While blockchain has a number of potentially promising healthcare applications, including the management of electronic health records, the technology has certain pitfalls that may inhibit its utility.

That’s the message delivered on Wednesday to lawmakers by Chris Jaikaran, a cybersecurity policy analyst in the Government and Finance Division at the Congressional Research Service.

Blockchain technology employs a data structure that can be time-stamped and signed using a private key to prevent tampering; many experts in the healthcare industry see the technology as a natural fit for managing the accountability, authentication, confidentiality and sharing of information.

“Blockchain is currently being tested by industry, but at this time does not appear to be a complete replacement for existing systems,” testified Jaikaran before a joint House subcommittee hearing. “One such example is to manage electronic health records. In this example, actual medical records are retained on provider systems but a record of that record is published to the blockchain."

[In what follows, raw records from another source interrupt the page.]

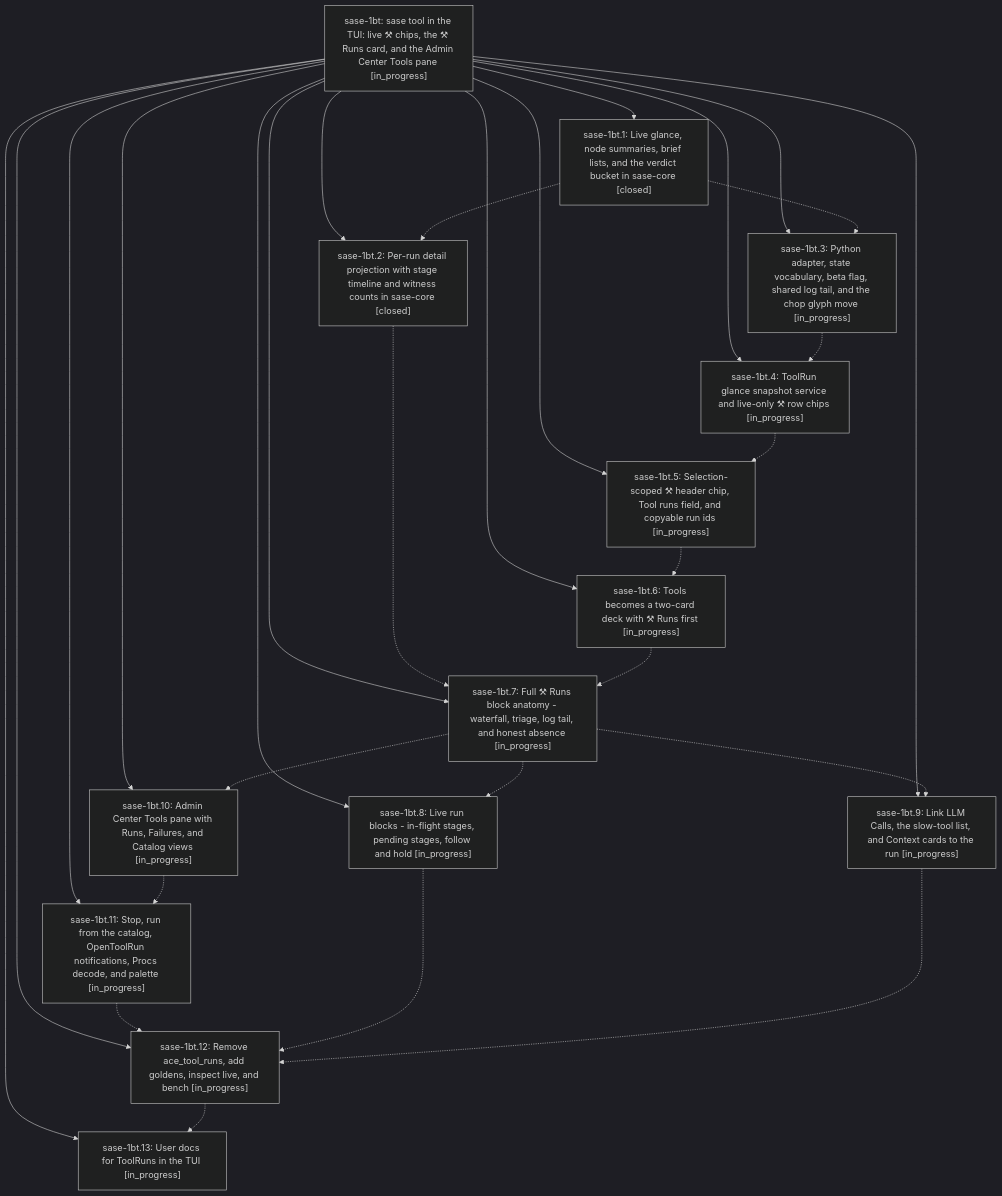
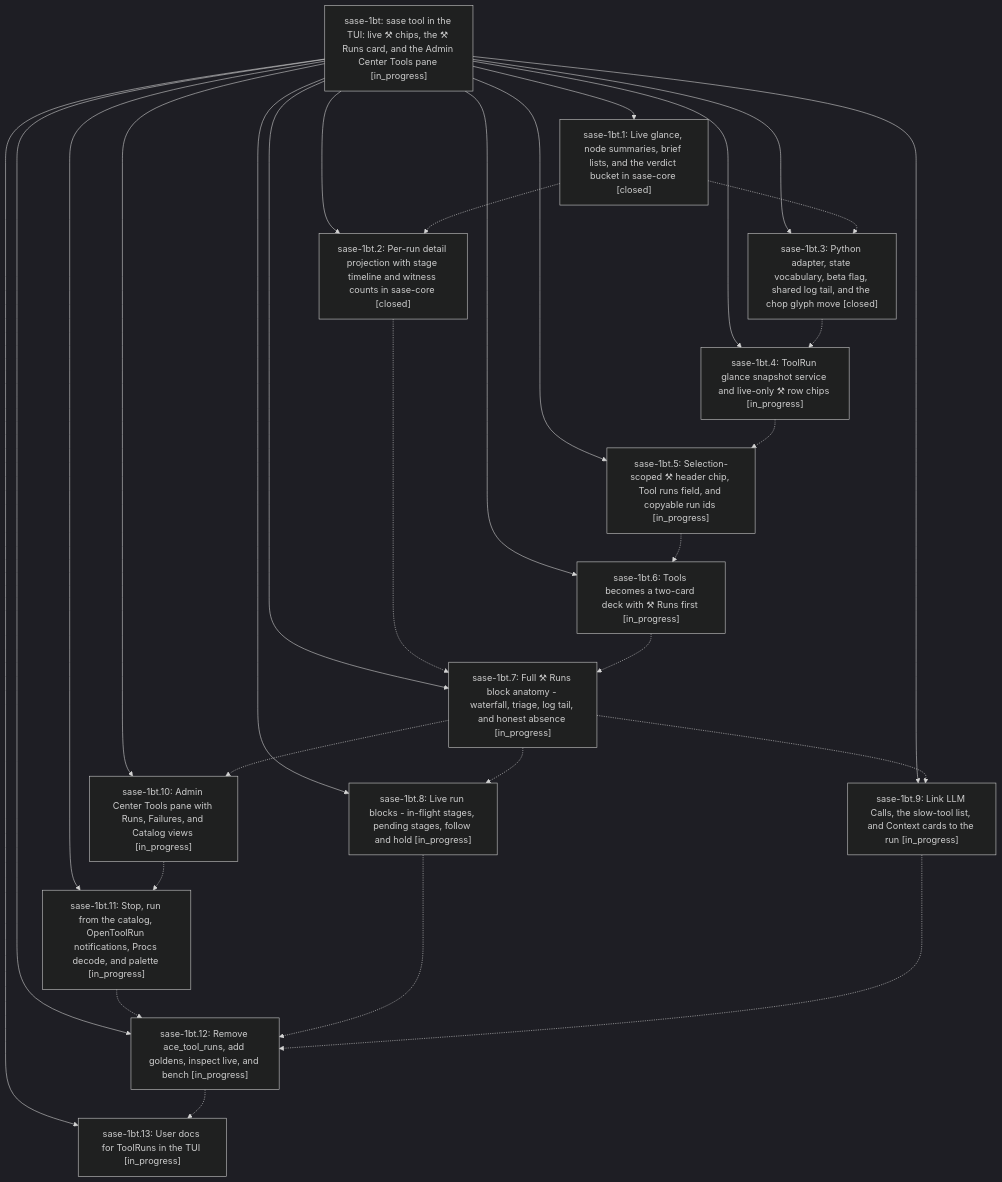
The diagram in pages/sase-1bt/README.md (sase-org/sase--beads), drawn with Mermaid (dark theme) before and after one commit. The commit also changed other lines of this file and 4 other files, not shown here.

````diff
--- a/pages/sase-1bt/README.md
+++ b/pages/sase-1bt/README.md
@@ -46,45 +46,45 @@
 ```mermaid
 flowchart TD
     n0["sase-1bt: sase tool in the TUI: live ⚒ chips, the ⚒ Runs card, and the Admin Center Tools pane [in_progress]"]
     n1["sase-1bt.1: Live glance, node summaries, brief lists, and the verdict bucket in sase-core [closed]"]
     n2["sase-1bt.10: Admin Center Tools pane with Runs, Failures, and Catalog views [in_progress]"]
     n3["sase-1bt.11: Stop, run from the catalog, OpenToolRun notifications, Procs decode, and palette [in_progress]"]
     n4["sase-1bt.12: Remove ace_tool_runs, add goldens, inspect live, and bench [in_progress]"]
     n5["sase-1bt.13: User docs for ToolRuns in the TUI [in_progress]"]
     n6["sase-1bt.2: Per-run detail projection with stage timeline and witness counts in sase-core [closed]"]
-    n7["sase-1bt.3: Python adapter, state vocabulary, beta flag, shared log tail, and the chop glyph move [in_progress]"]
+    n7["sase-1bt.3: Python adapter, state vocabulary, beta flag, shared log tail, and the chop glyph move [closed]"]
     n8["sase-1bt.4: ToolRun glance snapshot service and live-only ⚒ row chips [in_progress]"]
     n9["sase-1bt.5: Selection-scoped ⚒ header chip, Tool runs field, and copyable run ids [in_progress]"]
     n10["sase-1bt.6: Tools becomes a two-card deck with ⚒ Runs first [in_progress]"]
     n11["sase-1bt.7: Full ⚒ Runs block anatomy - waterfall, triage, log tail, and honest absence [in_progress]"]
     n12["sase-1bt.8: Live run blocks - in-flight stages, pending stages, follow and hold [in_progress]"]
     n13["sase-1bt.9: Link LLM Calls, the slow-tool list, and Context cards to the run [in_progress]"]
     n0 --> n1
     n0 --> n2
     n0 --> n3
     n0 --> n4
     n0 --> n5
     n0 --> n6
     n0 --> n7
     n0 --> n8
     n0 --> n9
     n0 --> n10
     n0 --> n11
     n0 --> n12
     n0 --> n13
     n1 -.-> n6
     n1 -.-> n7
     n2 -.-> n3
     n3 -.-> n4
     n4 -.-> n5
     n6 -.-> n11
     n7 -.-> n8
     n8 -.-> n9
     n9 -.-> n10
     n10 -.-> n11
     n11 -.-> n2
     n11 -.-> n12
     n11 -.-> n13
     n12 -.-> n4
     n13 -.-> n4
 ```
````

In this scenario, patients may use the blockchain to authorize who has access to those records, according to Jaikaran. “What the blockchain may publish are permissions to that record; so rather than a patient having to drive across town to pick up a disk of that record to take over to another provider, those providers could talk amongst themselves to transfer that record.”

Although technically feasible, he contends that this blockchain-EHR solution has pitfalls. “All the providers have to be on the same blockchain, so they all have some kind of identity—a public and private key—and users have to take a more active role in managing that record for themselves.”

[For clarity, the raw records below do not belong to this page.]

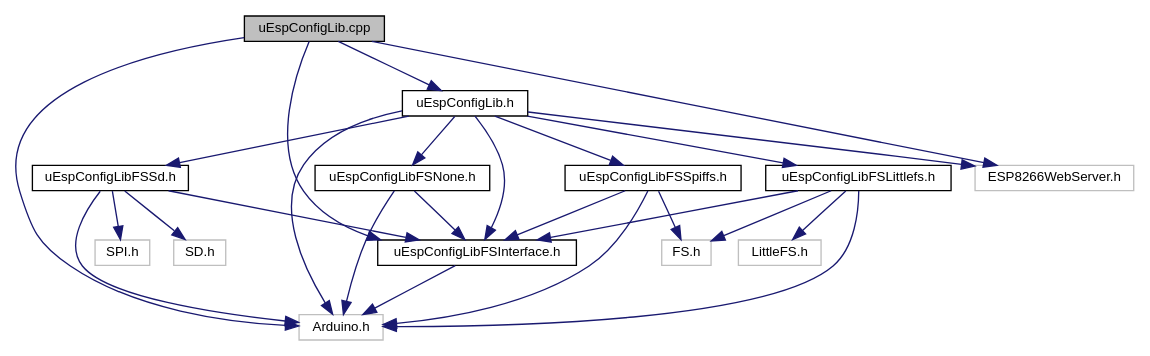
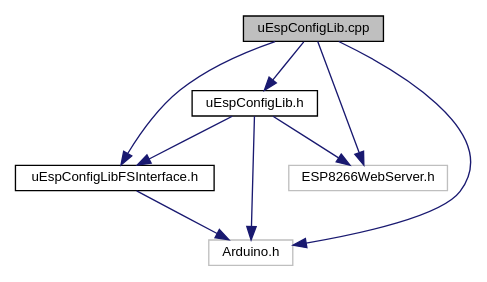
Before and after one commit to Naguissa/uEspConfigLib_doc_and_extras: the diagram in docs/uEspConfigLib_8cpp__incl.dot, drawn with Graphviz. The commit also changed 52 other files, not shown here.

```diff
--- a/docs/uEspConfigLib_8cpp__incl.dot
+++ b/docs/uEspConfigLib_8cpp__incl.dot
@@ -1,44 +1,19 @@
 digraph "uEspConfigLib.cpp"
 {
  // LATEX_PDF_SIZE
   edge [fontname="Helvetica",fontsize="10",labelfontname="Helvetica",labelfontsize="10"];
   node [fontname="Helvetica",fontsize="10",shape=record];
   Node1 [label="uEspConfigLib.cpp",height=0.2,width=0.4,color="black", fillcolor="grey75", style="filled", fontcolor="black",tooltip=" "];
   Node1 -> Node2 [color="midnightblue",fontsize="10",style="solid",fontname="Helvetica"];
   Node2 [label="Arduino.h",height=0.2,width=0.4,color="grey75", fillcolor="white", style="filled",tooltip=" "];
   Node1 -> Node3 [color="midnightblue",fontsize="10",style="solid",fontname="Helvetica"];
   Node3 [label="uEspConfigLib.h",height=0.2,width=0.4,color="black", fillcolor="white", style="filled",URL="$uEspConfigLib_8h.html",tooltip=" "];
   Node3 -> Node2 [color="midnightblue",fontsize="10",style="solid",fontname="Helvetica"];
   Node3 -> Node4 [color="midnightblue",fontsize="10",style="solid",fontname="Helvetica"];
   Node4 [label="ESP8266WebServer.h",height=0.2,width=0.4,color="grey75", fillcolor="white", style="filled",tooltip=" "];
   Node3 -> Node5 [color="midnightblue",fontsize="10",style="solid",fontname="Helvetica"];
   Node5 [label="uEspConfigLibFSInterface.h",height=0.2,width=0.4,color="black", fillcolor="white", style="filled",URL="$uEspConfigLibFSInterface_8h.html",tooltip=" "];
   Node5 -> Node2 [color="midnightblue",fontsize="10",style="solid",fontname="Helvetica"];
-  Node3 -> Node6 [color="midnightblue",fontsize="10",style="solid",fontname="Helvetica"];
-  Node6 [label="uEspConfigLibFSNone.h",height=0.2,width=0.4,color="black", fillcolor="white", style="filled",URL="$uEspConfigLibFSNone_8h.html",tooltip=" "];
-  Node6 -> Node2 [color="midnightblue",fontsize="10",style="solid",fontname="Helvetica"];
-  Node6 -> Node5 [color="midnightblue",fontsize="10",style="solid",fontname="Helvetica"];
-  Node3 -> Node7 [color="midnightblue",fontsize="10",style="solid",fontname="Helvetica"];
-  Node7 [label="uEspConfigLibFSSpiffs.h",height=0.2,width=0.4,color="black", fillcolor="white", style="filled",URL="$uEspConfigLibFSSpiffs_8h.html",tooltip=" "];
-  Node7 -> Node2 [color="midnightblue",fontsize="10",style="solid",fontname="Helvetica"];
-  Node7 -> Node5 [color="midnightblue",fontsize="10",style="solid",fontname="Helvetica"];
-  Node7 -> Node8 [color="midnightblue",fontsize="10",style="solid",fontname="Helvetica"];
-  Node8 [label="FS.h",height=0.2,width=0.4,color="grey75", fillcolor="white", style="filled",tooltip=" "];
-  Node3 -> Node9 [color="midnightblue",fontsize="10",style="solid",fontname="Helvetica"];
-  Node9 [label="uEspConfigLibFSLittlefs.h",height=0.2,width=0.4,color="black", fillcolor="white", style="filled",URL="$uEspConfigLibFSLittlefs_8h.html",tooltip=" "];
-  Node9 -> Node2 [color="midnightblue",fontsize="10",style="solid",fontname="Helvetica"];
-  Node9 -> Node5 [color="midnightblue",fontsize="10",style="solid",fontname="Helvetica"];
-  Node9 -> Node8 [color="midnightblue",fontsize="10",style="solid",fontname="Helvetica"];
-  Node9 -> Node10 [color="midnightblue",fontsize="10",style="solid",fontname="Helvetica"];
-  Node10 [label="LittleFS.h",height=0.2,width=0.4,color="grey75", fillcolor="white", style="filled",tooltip=" "];
-  Node3 -> Node11 [color="midnightblue",fontsize="10",style="solid",fontname="Helvetica"];
-  Node11 [label="uEspConfigLibFSSd.h",height=0.2,width=0.4,color="black", fillcolor="white", style="filled",URL="$uEspConfigLibFSSd_8h.html",tooltip=" "];
-  Node11 -> Node2 [color="midnightblue",fontsize="10",style="solid",fontname="Helvetica"];
-  Node11 -> Node5 [color="midnightblue",fontsize="10",style="solid",fontname="Helvetica"];
-  Node11 -> Node12 [color="midnightblue",fontsize="10",style="solid",fontname="Helvetica"];
-  Node12 [label="SPI.h",height=0.2,width=0.4,color="grey75", fillcolor="white", style="filled",tooltip=" "];
-  Node11 -> Node13 [color="midnightblue",fontsize="10",style="solid",fontname="Helvetica"];
-  Node13 [label="SD.h",height=0.2,width=0.4,color="grey75", fillcolor="white", style="filled",tooltip=" "];
   Node1 -> Node5 [color="midnightblue",fontsize="10",style="solid",fontname="Helvetica"];
   Node1 -> Node4 [color="midnightblue",fontsize="10",style="solid",fontname="Helvetica"];
 }
```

Also See: Early blockchain efforts look for best fits within healthcare

In addition, Jaikaran notes that providers must maintain the electronic health record “in a manner that is consistent with federal and state laws” including HIPAA and the HITECH Act. The application of blockchain to EHRs would “still face” both federal and state privacy laws “as well as a lack of standards, data processing and storage—which may inhibit its adoption,” he adds.

Further, because EHRs would be retained on provider systems, Jaikaran makes the case that “the record itself is still relying on the security measures” of those healthcare organizations. “If the provider is not implementing defense-in-depth or some other cybersecurity strategies, an attacker—instead of attacking the blockchain—would attack the data store of the provider and the record would still be vulnerable,” he concluded.

Still, healthcare organizations and federal agencies are examining potential use cases for the technology. For example, the Office of the National Coordinator for Health IT has sponsored competitions in the last couple years to seek suggestions for how the technology could be used within healthcare.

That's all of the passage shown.